Important Information for Pet Owners
Search engine monitoring shows that “dogs and nuts” is one of the most searched subjects online.
The question of which nuts are toxic to dogs is obviously of interest to pet owners. This is great news because a lot of common nuts—like walnuts, pecans, macadamias, pistachios, and almonds—are toxic to dogs.
Regarding traditional peanuts, though, what do you think? Is it okay to give dogs peanuts?
Safe But Beware Of Possible Side Effects of Can Dogs Eat Peanuts
Fortunately, dogs do not typically become sick from eating peanuts. Dog cookies and other snacks can safely include peanuts, but keep in mind that peanuts are quite fatty.
Digesting fat is more of a challenge for dogs. Diarrhoea and vomiting are symptoms of an upset stomach caused by a high fat content.
Over consumption of fat in dogs can lead to pancreatitis, a painful illness. When a dog eats too much fat, it causes inflammation in its pancreas, which leads to this condition.
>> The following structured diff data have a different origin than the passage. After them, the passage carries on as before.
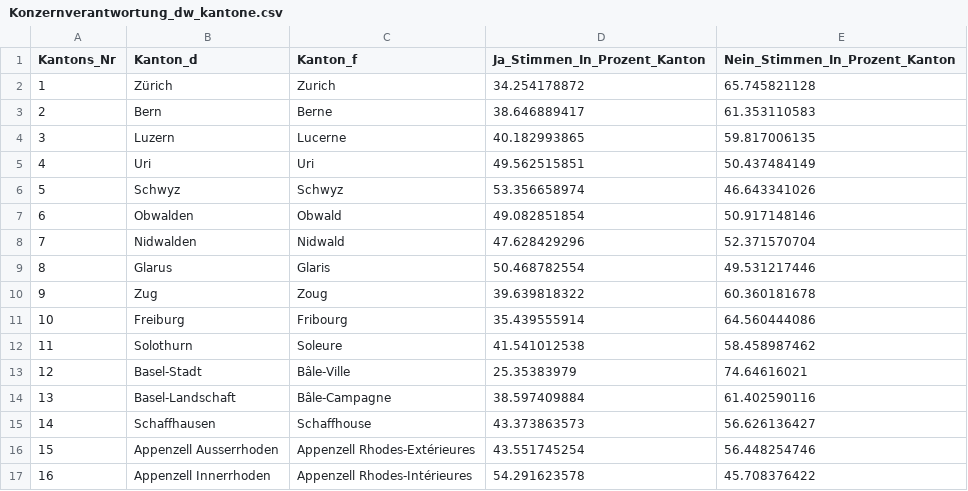
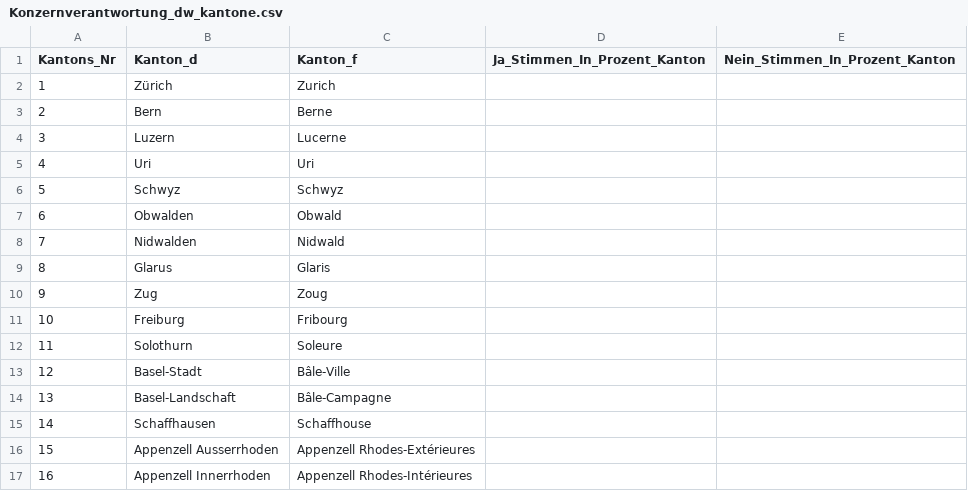
Before and after one commit to awp-finanznachrichten/lena_november2020, a CSV file: Output/Konzernverantwortung_dw_kantone.csv, drawn as a sheet; only a part is shown; the diff covers the shown part only.

```diff
--- a/Output/Konzernverantwortung_dw_kantone.csv
+++ b/Output/Konzernverantwortung_dw_kantone.csv
@@ -1,17 +1,17 @@
 "Kantons_Nr","Kanton_d","Kanton_f","Ja_Stimmen_In_Prozent_Kanton","Nein_Stimmen_In_Prozent_Kanton"
-1,"Zürich","Zurich",34.254178872,65.745821128
-2,"Bern","Berne",38.646889417,61.353110583
-3,"Luzern","Lucerne",40.182993865,59.817006135
-4,"Uri","Uri",49.562515851,50.437484149
-5,"Schwyz","Schwyz",53.356658974,46.643341026
-6,"Obwalden","Obwald",49.082851854,50.917148146
-7,"Nidwalden","Nidwald",47.628429296,52.371570704
-8,"Glarus","Glaris",50.468782554,49.531217446
-9,"Zug","Zoug",39.639818322,60.360181678
-10,"Freiburg","Fribourg",35.439555914,64.560444086
-11,"Solothurn","Soleure",41.541012538,58.458987462
-12,"Basel-Stadt","Bâle-Ville",25.35383979,74.64616021
-13,"Basel-Landschaft","Bâle-Campagne",38.597409884,61.402590116
-14,"Schaffhausen","Schaffhouse",43.373863573,56.626136427
-15,"Appenzell Ausserrhoden","Appenzell Rhodes-Extérieures",43.551745254,56.448254746
-16,"Appenzell Innerrhoden","Appenzell Rhodes-Intérieures",54.291623578,45.708376422
+1,"Zürich","Zurich",,
+2,"Bern","Berne",,
+3,"Luzern","Lucerne",,
+4,"Uri","Uri",,
+5,"Schwyz","Schwyz",,
+6,"Obwalden","Obwald",,
+7,"Nidwalden","Nidwald",,
+8,"Glarus","Glaris",,
+9,"Zug","Zoug",,
+10,"Freiburg","Fribourg",,
+11,"Solothurn","Soleure",,
+12,"Basel-Stadt","Bâle-Ville",,
+13,"Basel-Landschaft","Bâle-Campagne",,
+14,"Schaffhausen","Schaffhouse",,
+15,"Appenzell Ausserrhoden","Appenzell Rhodes-Extérieures",,
+16,"Appenzell Innerrhoden","Appenzell Rhodes-Intérieures",,
```
Also changed, not shown: 20 edited cells elsewhere in this file, Output/Kriegsgeschaefte_dw_kantone.csv, 6 other files.
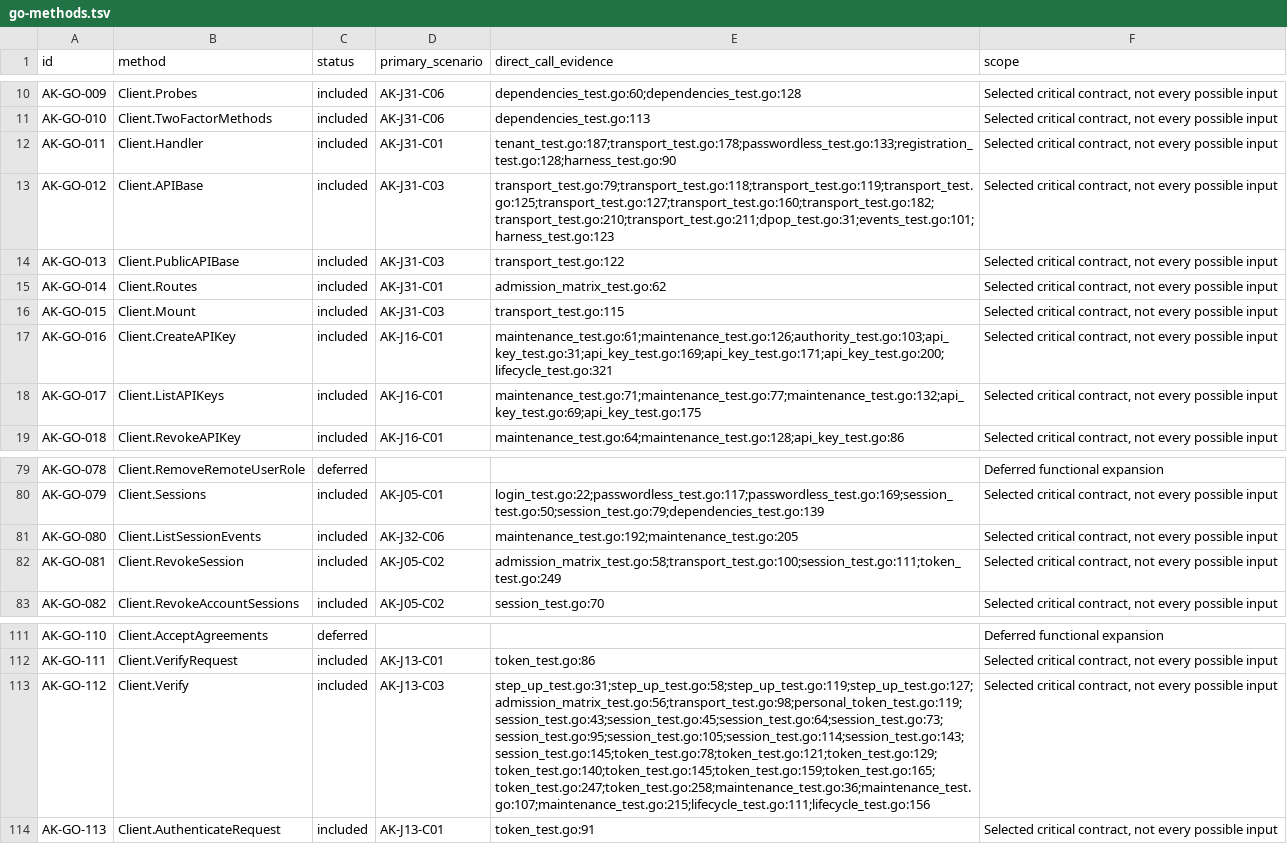
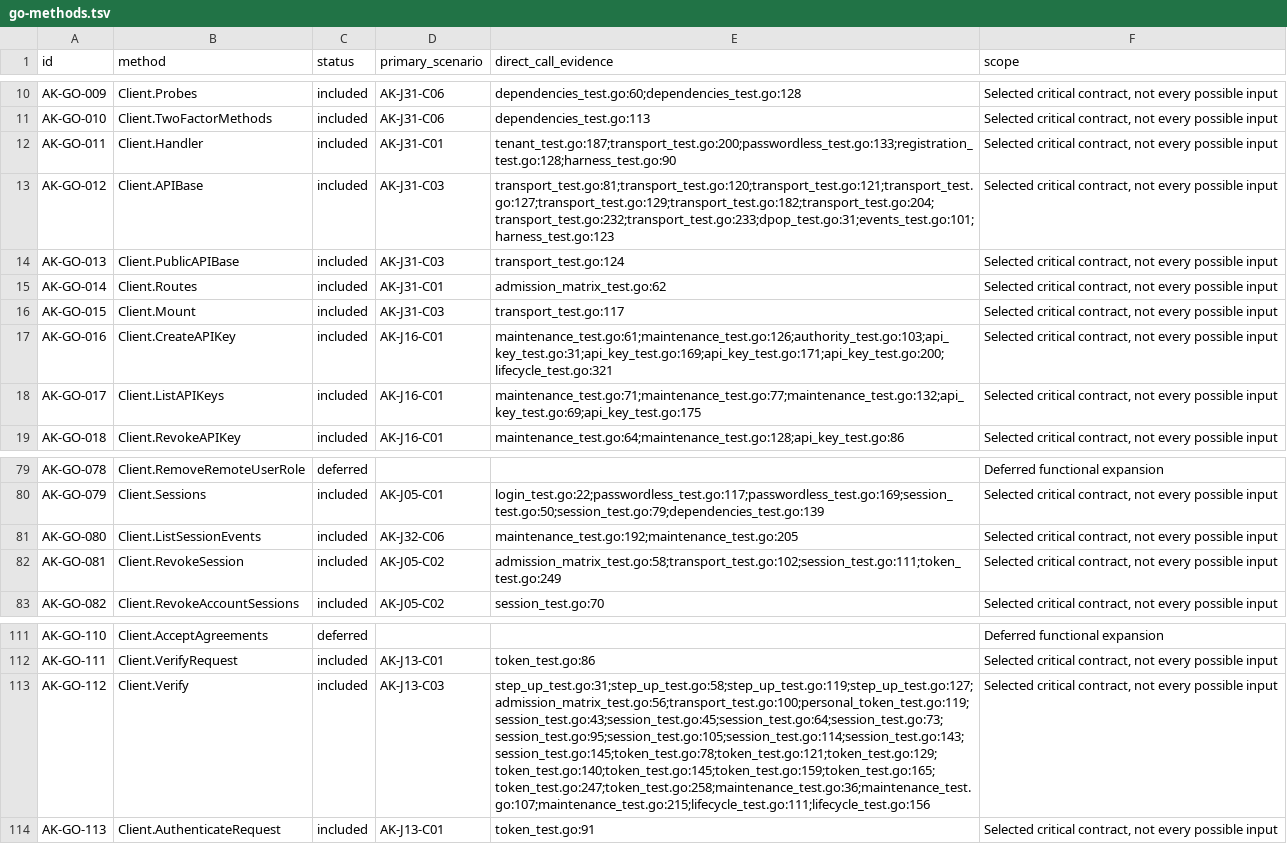
Before and after one commit to open-rails/authkit, a TSV file: critical/go-methods.tsv, drawn as a sheet; only a part is shown, gaps mark what is left out; the diff names each change by its address in the sheet, - before the commit and + after, or states it on an @@ line.

```diff
--- a/critical/go-methods.tsv
+++ b/critical/go-methods.tsv
-E12 (direct_call_evidence): tenant_test.go:187;transport_test.go:178;passwordless_test.go:133;registration_test.go:128;harness_test.go:90
+E12 (direct_call_evidence): tenant_test.go:187;transport_test.go:200;passwordless_test.go:133;registration_test.go:128;harness_test.go:90
-E13 (direct_call_evidence): transport_test.go:79;transport_test.go:118;transport_test.go:119;transport_test.go:125;transport_test.go:127;transport_test.go:160;transport_test.go:182;transport_test.go:210;transport_test.go:211;dpop_test.go:31;events_test.go:101;harness_test.go:123
+E13 (direct_call_evidence): transport_test.go:81;transport_test.go:120;transport_test.go:121;transport_test.go:127;transport_test.go:129;transport_test.go:182;transport_test.go:204;transport_test.go:232;transport_test.go:233;dpop_test.go:31;events_test.go:101;harness_test.go:123
-E14 (direct_call_evidence): transport_test.go:122
+E14 (direct_call_evidence): transport_test.go:124
-E16 (direct_call_evidence): transport_test.go:115
+E16 (direct_call_evidence): transport_test.go:117
-E82 (direct_call_evidence): admission_matrix_test.go:58;transport_test.go:100;session_test.go:111;token_test.go:249
+E82 (direct_call_evidence): admission_matrix_test.go:58;transport_test.go:102;session_test.go:111;token_test.go:249
-E113 (direct_call_evidence): step_up_test.go:31;step_up_test.go:58;step_up_test.go:119;step_up_test.go:127;admission_matrix_test.go:56;transport_test.go:98;personal_token_test.go:119;session_test.go:43;session_test.go:45;session_test.go:64;session_test.go:73;session_test.go:95;session_test.go:105;session_test.go:114;session_test.go:143;session_test.go:145;token_test.go:78;token_test.go:121;token_test.go:129;token_test.go:140;token_test.go:145;token_test.go:159;token_test.go:165;token_test.go:247;token_test.go:258;maintenance_test.go:36;maintenance_test.go:107;maintenance_test.go:215;lifecycle_test.go:111;lifecycle_test.go:156
+E113 (direct_call_evidence): step_up_test.go:31;step_up_test.go:58;step_up_test.go:119;step_up_test.go:127;admission_matrix_test.go:56;transport_test.go:100;personal_token_test.go:119;session_test.go:43;session_test.go:45;session_test.go:64;session_test.go:73;session_test.go:95;session_test.go:105;session_test.go:114;session_test.go:143;session_test.go:145;token_test.go:78;token_test.go:121;token_test.go:129;token_test.go:140;token_test.go:145;token_test.go:159;token_test.go:165;token_test.go:247;token_test.go:258;maintenance_test.go:36;maintenance_test.go:107;maintenance_test.go:215;lifecycle_test.go:111;lifecycle_test.go:156
```
Also changed, not shown: 4 other files.
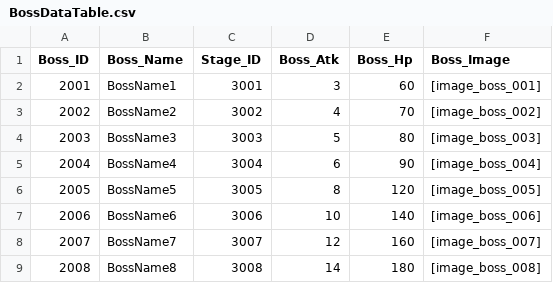
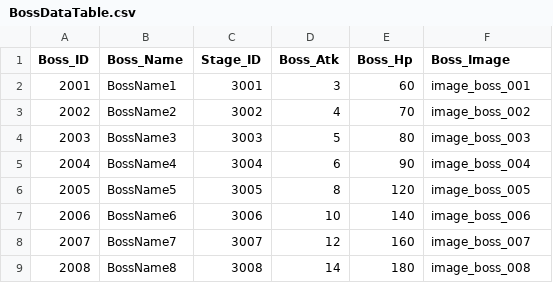
Before and after one commit to longlifejin/UnityTeamPrj, a CSV file: Assets/DataTable/BossDataTable.csv, drawn as a sheet.

```diff
--- a/Assets/DataTable/BossDataTable.csv
+++ b/Assets/DataTable/BossDataTable.csv
@@ -1,9 +1,9 @@
 Boss_ID,Boss_Name,Stage_ID,Boss_Atk,Boss_Hp,Boss_Image
-2001,BossName1,3001,3,60,[image_boss_001]
-2002,BossName2,3002,4,70,[image_boss_002]
-2003,BossName3,3003,5,80,[image_boss_003]
-2004,BossName4,3004,6,90,[image_boss_004]
-2005,BossName5,3005,8,120,[image_boss_005]
-2006,BossName6,3006,10,140,[image_boss_006]
-2007,BossName7,3007,12,160,[image_boss_007]
-2008,BossName8,3008,14,180,[image_boss_008]
+2001,BossName1,3001,3,60,image_boss_001
+2002,BossName2,3002,4,70,image_boss_002
+2003,BossName3,3003,5,80,image_boss_003
+2004,BossName4,3004,6,90,image_boss_004
+2005,BossName5,3005,8,120,image_boss_005
+2006,BossName6,3006,10,140,image_boss_006
+2007,BossName7,3007,12,160,image_boss_007
+2008,BossName8,3008,14,180,image_boss_008
```
Also changed, not shown: Assets/DataTable/ItemDataTable.csv, Assets/DataTable/StageDataTable.csv, 3 other files.
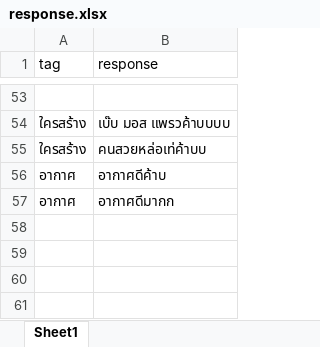
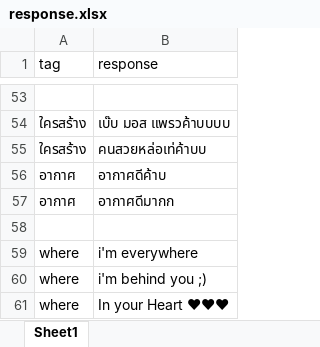
Before and after one commit to thanakritmos12/Chatbot-Business-Law, an Excel workbook: data/response.xlsx, sheet Sheet1, drawn as a sheet; only a part is shown, gaps mark what is left out; values as stored, in another font and other column widths than the file's, no borders; the diff names each change by its address in the sheet, - before the commit and + after, or states it on an @@ line.

Commit message:
add response for tag where

```diff
--- a/data/response.xlsx (sheet Sheet1)
+++ b/data/response.xlsx (sheet Sheet1)
+row 58: (empty)
+row 59: where | i'm everywhere
+row 60: where | i'm behind you ;)
+row 61: where | In your Heart ♥♥♥
```
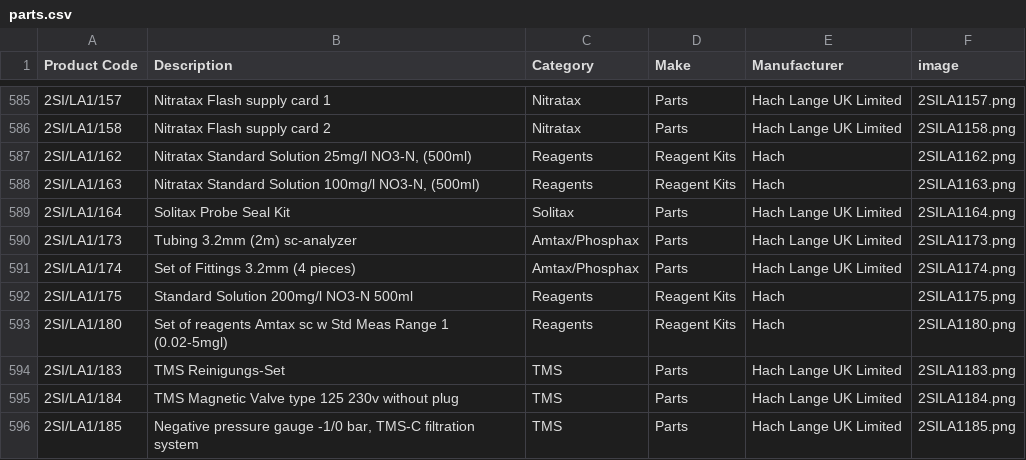
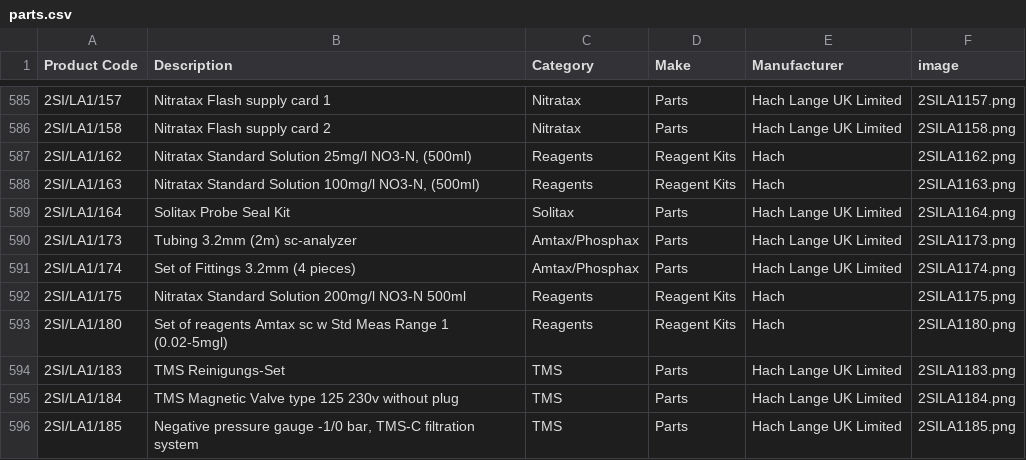
Before and after one commit to tomward0606/PartsProjectMain, a CSV file: parts.csv, drawn as a sheet; only a part is shown, gaps mark what is left out.

Commit message:
Update part: 2SI/LA1/175

```diff
--- a/parts.csv
+++ b/parts.csv
@@ -591,3 +591,3 @@ Product Code,Description,Category,Make,Manufacturer,image
 2SI/LA1/174,Set of Fittings 3.2mm (4 pieces),Amtax/Phosphax,Parts,Hach Lange UK Limited,2SILA1174.png
-2SI/LA1/175,Standard Solution 200mg/l NO3-N 500ml,Reagents,Reagent Kits,Hach,2SILA1175.png
+2SI/LA1/175,Nitratax Standard Solution 200mg/l NO3-N 500ml,Reagents,Reagent Kits,Hach,2SILA1175.png
 2SI/LA1/180,Set of reagents Amtax sc w Std Meas Range 1 (0.02-5mgl),Reagents,Reagent Kits,Hach,2SILA1180.png
```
Even though pancreatitis is treatable, your dog may experience excruciating agony and even death in more severe cases.
Avoid Salted Peanuts
When making peanut treats for your dog, such as stuffing his Kong toy or making homemade cookie treats, it’s important to use low-sodium peanut butter or peanuts to ensure your four-legged friend’s health.
You should stay away from peanut butter cups and other candy bars that have peanut butter mixed with other components because it’s easy to unintentionally poison yourself with the chocolate, raisins, xylitol, etc.
Check Ingredients for Xylitol
Many new nut butters contain the sugar substitute xylitol, which is highly poisonous to dogs, therefore it’s important to read labels carefully. Nuts ‘n More, Krush Nutrition, and P-28 Foods are the three brands of peanut butter that now include xylitol. Take the time to read the ingredients list. Words like “natural sweetener” can be a hint that xylitol, a chemically classified “sugar alcohol,” is what sweetens the peanut butter.
Xylitol is perfectly fine for humans, however it’s completely poisonous to dogs and cats. Your dog could die from hypoglycemia (a hazardous drop in blood sugar) and liver failure if he or she ingests even a tiny amount of xylitol. Get your dog to the vet right away if he or she eats xylitol. Seizures, confusion, panting, staggering, and collapse are symptoms of xylitol poisoning.
Xylitol is present in many other products, including vitamins, candies, gum, and toothpaste. Check out our comprehensive page for more information on xylitol toxicity.
Avoid going overboard; that is the general guideline. Never feed your dog peanuts as a main course; they should only be a treat. Dogs might suffer excruciating pancreatitis if they eat too much peanut butter because of the high fat content of the food.
Talk to your vet, who knows your dog inside and out, if you have any questions or reservations about giving him peanuts.
View our Nut Dangers Infographic and learn more about the dangers of nuts to dogs.
Frequently Asked Questions?
Q: Can I give my dog peanuts as a treat?
A: Learn whether peanuts are safe for dogs and how to offer them as a treat.
Q: Are peanuts a healthy snack for dogs?
A: Discover if peanuts are a nutritious option for your furry friend’s diet.
Q: Are there any risks associated with feeding peanuts to dogs?
A: Find out about potential hazards and precautions when giving peanuts to your dog.
Q: How should I introduce peanuts into my dog’s diet?
A: Get tips on safely incorporating peanuts into your dog’s meals or snacks.
Q: Are there any alternatives to peanuts that dogs can enjoy?
A: Explore other dog-friendly snack options besides peanuts to keep your pet happy and healthy.